From an article entitled “Defining Americana” by the late Thomas R. Adams of the John Carter Brown Library in The Book Collector (Winter 2008), page 562, comes this classic illustration of how bibliophily does not always lend itself to neat academic categories:
My father [Randolph G. Adams] introduced me to the ambiguities of the term Americana when I was quite young. Soon after he went to the William L. Clements Library in 1923, Junius Beal, a Regent of the University of Michigan, member of the Committee of Management and a close personal friend of Clements, wanted to give the library a 1480 edition of Cicero’s Tusculanae Disputationes. My father demurred, saying it really wasn’t Americana. Beal replied, ‘Young man, make it Americana. That is what you are paid for.’ A passage on Atlantis solved the problem.
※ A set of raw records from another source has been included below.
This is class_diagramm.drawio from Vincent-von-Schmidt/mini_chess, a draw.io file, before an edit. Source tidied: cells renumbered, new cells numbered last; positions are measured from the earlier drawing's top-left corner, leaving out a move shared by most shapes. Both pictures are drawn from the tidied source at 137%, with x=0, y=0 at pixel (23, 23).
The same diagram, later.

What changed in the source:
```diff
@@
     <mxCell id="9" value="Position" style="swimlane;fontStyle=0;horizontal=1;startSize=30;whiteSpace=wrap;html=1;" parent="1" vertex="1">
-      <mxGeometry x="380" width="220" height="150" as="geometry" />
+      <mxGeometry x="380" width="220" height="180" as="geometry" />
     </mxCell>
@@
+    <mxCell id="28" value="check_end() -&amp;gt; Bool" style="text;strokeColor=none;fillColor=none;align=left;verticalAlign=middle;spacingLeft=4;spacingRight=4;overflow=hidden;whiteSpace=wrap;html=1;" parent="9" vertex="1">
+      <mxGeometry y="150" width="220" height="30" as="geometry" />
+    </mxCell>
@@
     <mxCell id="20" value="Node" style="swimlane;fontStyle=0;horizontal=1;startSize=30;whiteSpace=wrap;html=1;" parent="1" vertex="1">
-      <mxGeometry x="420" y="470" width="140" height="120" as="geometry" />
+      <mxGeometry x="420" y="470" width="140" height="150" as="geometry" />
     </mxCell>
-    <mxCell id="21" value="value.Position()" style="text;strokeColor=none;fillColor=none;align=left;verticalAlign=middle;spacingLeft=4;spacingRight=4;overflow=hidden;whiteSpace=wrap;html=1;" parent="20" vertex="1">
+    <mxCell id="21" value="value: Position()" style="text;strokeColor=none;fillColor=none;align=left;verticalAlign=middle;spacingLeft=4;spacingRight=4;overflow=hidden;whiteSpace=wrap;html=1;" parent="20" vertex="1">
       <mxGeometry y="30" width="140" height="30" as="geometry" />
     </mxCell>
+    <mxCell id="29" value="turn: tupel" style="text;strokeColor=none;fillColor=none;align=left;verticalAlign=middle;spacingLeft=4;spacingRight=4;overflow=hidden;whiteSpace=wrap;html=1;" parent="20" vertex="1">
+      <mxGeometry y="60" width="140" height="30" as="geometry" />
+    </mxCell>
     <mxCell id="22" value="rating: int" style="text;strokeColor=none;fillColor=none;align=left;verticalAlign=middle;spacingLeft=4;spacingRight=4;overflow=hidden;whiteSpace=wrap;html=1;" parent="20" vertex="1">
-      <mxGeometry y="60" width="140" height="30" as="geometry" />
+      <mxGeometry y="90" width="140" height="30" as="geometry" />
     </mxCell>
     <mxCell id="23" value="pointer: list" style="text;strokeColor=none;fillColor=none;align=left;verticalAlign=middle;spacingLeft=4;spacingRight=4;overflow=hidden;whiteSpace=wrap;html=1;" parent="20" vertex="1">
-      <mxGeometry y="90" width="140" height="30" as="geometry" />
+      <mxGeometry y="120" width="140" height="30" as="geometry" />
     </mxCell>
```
Conversely, Junius Beal may very well have missed his calling as an antiquarian bookseller.